INFORMATION PROVIDED section start
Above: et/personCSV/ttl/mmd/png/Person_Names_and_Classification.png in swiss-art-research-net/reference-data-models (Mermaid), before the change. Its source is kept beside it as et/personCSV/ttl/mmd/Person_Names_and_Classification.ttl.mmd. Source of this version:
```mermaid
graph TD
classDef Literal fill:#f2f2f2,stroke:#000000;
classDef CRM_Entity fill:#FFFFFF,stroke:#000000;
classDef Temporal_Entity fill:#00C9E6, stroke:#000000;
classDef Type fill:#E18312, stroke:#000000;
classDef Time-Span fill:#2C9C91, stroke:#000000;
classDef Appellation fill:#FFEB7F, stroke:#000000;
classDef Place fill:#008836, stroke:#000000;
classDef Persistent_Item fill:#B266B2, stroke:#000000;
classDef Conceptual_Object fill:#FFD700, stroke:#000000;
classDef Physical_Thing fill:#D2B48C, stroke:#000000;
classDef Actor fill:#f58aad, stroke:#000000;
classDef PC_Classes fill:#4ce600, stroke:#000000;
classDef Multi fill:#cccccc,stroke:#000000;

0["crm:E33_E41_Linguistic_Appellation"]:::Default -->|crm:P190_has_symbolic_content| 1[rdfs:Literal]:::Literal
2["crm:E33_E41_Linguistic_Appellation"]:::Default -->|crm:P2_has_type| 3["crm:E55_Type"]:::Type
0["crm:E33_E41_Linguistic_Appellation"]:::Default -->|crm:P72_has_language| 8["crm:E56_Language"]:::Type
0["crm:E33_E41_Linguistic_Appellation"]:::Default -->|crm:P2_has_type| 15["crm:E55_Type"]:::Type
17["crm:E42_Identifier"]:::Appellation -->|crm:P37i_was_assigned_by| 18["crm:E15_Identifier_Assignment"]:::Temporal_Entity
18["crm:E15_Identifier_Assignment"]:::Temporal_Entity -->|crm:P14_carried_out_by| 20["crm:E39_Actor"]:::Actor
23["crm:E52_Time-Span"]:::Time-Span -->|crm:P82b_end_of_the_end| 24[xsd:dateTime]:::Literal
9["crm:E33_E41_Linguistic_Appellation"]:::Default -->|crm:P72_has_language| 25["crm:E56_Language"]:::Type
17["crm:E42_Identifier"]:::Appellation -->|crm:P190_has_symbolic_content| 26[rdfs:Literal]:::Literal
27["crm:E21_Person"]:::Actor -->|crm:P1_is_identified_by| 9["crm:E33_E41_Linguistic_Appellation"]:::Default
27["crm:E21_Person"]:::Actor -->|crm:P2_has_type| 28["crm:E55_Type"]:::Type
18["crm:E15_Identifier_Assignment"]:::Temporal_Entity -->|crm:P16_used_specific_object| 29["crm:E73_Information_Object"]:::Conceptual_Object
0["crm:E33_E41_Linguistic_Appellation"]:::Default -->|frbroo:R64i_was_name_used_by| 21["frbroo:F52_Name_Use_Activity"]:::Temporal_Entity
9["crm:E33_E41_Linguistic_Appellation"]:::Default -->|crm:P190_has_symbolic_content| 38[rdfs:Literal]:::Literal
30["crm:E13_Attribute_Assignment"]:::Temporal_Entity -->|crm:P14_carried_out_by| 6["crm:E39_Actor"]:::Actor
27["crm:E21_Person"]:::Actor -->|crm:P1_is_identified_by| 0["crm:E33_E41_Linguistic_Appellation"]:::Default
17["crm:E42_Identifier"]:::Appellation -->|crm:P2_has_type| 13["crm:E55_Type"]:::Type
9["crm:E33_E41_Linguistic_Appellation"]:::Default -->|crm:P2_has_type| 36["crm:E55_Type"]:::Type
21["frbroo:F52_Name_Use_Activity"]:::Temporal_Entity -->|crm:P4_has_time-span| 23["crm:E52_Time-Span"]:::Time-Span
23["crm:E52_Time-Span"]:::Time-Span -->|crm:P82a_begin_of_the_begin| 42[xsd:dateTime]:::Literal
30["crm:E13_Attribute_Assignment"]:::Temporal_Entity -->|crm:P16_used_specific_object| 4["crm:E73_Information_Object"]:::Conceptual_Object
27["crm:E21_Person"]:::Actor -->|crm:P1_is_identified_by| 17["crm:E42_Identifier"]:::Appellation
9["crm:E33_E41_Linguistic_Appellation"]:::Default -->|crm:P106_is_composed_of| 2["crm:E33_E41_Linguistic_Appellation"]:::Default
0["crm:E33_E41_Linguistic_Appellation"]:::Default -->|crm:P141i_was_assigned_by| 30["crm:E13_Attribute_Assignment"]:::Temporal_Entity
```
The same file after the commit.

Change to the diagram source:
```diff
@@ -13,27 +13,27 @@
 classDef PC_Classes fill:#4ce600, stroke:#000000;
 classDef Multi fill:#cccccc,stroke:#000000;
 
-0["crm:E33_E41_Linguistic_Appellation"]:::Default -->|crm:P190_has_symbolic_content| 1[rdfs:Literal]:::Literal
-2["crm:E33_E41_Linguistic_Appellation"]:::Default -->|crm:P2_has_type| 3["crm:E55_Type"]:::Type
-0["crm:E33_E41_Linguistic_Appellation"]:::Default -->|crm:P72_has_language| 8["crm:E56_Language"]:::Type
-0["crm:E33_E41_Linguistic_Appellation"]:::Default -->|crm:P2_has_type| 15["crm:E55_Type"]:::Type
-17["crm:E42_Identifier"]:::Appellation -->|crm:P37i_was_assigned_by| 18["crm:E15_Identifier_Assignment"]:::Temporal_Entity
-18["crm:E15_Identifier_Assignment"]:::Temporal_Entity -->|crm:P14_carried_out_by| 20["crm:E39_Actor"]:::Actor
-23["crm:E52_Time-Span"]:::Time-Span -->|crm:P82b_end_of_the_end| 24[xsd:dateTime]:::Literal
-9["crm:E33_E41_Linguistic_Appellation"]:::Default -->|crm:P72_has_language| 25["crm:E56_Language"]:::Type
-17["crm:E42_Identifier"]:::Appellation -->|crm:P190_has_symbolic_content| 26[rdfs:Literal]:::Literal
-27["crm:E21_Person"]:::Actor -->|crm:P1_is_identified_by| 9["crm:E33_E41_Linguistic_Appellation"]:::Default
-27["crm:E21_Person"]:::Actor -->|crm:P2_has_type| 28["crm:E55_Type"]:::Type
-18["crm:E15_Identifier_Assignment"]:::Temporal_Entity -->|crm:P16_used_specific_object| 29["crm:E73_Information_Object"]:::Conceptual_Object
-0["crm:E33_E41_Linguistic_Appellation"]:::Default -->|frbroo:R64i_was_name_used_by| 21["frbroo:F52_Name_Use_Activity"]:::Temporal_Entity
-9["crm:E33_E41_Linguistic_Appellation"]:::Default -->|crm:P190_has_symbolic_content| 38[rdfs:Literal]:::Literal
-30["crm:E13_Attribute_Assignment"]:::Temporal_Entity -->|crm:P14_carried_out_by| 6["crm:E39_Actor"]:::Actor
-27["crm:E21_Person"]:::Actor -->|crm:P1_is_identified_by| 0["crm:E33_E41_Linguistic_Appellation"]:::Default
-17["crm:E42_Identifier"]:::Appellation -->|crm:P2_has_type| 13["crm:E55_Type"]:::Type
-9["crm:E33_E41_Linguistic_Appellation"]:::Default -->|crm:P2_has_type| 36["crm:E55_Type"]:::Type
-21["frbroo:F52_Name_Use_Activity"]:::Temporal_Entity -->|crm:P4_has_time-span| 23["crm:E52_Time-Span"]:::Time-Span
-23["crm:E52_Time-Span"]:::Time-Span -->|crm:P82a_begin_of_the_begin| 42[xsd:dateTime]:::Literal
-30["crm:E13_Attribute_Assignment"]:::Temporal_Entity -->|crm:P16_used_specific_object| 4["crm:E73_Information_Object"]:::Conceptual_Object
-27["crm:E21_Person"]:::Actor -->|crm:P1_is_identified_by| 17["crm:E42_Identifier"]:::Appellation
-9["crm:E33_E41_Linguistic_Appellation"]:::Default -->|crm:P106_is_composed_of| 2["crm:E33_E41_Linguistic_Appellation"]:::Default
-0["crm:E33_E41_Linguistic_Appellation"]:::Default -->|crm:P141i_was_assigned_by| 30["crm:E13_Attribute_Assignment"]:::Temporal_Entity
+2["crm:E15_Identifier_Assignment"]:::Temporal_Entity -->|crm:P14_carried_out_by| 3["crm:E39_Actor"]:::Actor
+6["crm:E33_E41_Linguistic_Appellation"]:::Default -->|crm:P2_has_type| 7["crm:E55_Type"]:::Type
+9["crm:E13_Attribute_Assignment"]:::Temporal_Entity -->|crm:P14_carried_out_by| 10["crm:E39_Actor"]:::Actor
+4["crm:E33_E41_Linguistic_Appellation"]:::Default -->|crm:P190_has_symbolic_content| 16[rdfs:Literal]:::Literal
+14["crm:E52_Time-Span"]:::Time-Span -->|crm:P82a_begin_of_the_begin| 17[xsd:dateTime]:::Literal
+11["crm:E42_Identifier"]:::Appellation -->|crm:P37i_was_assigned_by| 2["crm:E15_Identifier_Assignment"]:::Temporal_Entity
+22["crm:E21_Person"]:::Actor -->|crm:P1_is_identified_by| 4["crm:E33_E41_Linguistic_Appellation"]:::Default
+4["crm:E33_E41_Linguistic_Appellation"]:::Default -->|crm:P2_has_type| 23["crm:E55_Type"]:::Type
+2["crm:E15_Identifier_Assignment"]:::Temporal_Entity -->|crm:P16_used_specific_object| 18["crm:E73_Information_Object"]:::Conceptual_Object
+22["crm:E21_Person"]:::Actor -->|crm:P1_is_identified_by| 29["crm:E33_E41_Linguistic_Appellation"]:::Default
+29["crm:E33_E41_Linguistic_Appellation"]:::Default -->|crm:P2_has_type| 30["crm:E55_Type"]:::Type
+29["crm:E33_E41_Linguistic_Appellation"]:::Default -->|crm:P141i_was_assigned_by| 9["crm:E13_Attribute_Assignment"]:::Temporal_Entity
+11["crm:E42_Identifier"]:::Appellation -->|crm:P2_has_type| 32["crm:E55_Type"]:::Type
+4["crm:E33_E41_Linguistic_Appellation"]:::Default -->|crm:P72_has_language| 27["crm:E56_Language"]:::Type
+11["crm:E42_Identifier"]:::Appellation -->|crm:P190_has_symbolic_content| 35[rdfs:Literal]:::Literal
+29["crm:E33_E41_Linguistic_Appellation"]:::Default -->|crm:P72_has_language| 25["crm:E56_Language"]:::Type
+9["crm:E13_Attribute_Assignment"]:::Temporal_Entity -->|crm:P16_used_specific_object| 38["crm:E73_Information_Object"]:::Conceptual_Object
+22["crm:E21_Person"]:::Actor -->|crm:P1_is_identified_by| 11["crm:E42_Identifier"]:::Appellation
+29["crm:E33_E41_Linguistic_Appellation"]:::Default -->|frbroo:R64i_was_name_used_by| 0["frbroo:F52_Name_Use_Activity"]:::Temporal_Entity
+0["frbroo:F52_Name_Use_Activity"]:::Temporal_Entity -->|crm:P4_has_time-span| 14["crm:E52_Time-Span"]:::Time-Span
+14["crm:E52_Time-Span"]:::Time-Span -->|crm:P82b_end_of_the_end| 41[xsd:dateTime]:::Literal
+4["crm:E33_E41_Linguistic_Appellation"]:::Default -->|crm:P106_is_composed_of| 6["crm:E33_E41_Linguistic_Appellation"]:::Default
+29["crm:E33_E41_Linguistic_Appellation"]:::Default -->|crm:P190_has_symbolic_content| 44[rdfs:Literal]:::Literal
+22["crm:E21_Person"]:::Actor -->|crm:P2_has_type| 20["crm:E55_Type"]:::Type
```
INFORMATION PROVIDED section end
Find and copy each line of the material that holds the word "dateTime".

#### FINISHED EXERCISE
23["crm:E52_Time-Span"]:::Time-Span -->|crm:P82b_end_of_the_end| 24[xsd:dateTime]:::Literal
23["crm:E52_Time-Span"]:::Time-Span -->|crm:P82a_begin_of_the_begin| 42[xsd:dateTime]:::Literal
-23["crm:E52_Time-Span"]:::Time-Span -->|crm:P82b_end_of_the_end| 24[xsd:dateTime]:::Literal
-23["crm:E52_Time-Span"]:::Time-Span -->|crm:P82a_begin_of_the_begin| 42[xsd:dateTime]:::Literal
+14["crm:E52_Time-Span"]:::Time-Span -->|crm:P82a_begin_of_the_begin| 17[xsd:dateTime]:::Literal
+14["crm:E52_Time-Span"]:::Time-Span -->|crm:P82b_end_of_the_end| 41[xsd:dateTime]:::Literal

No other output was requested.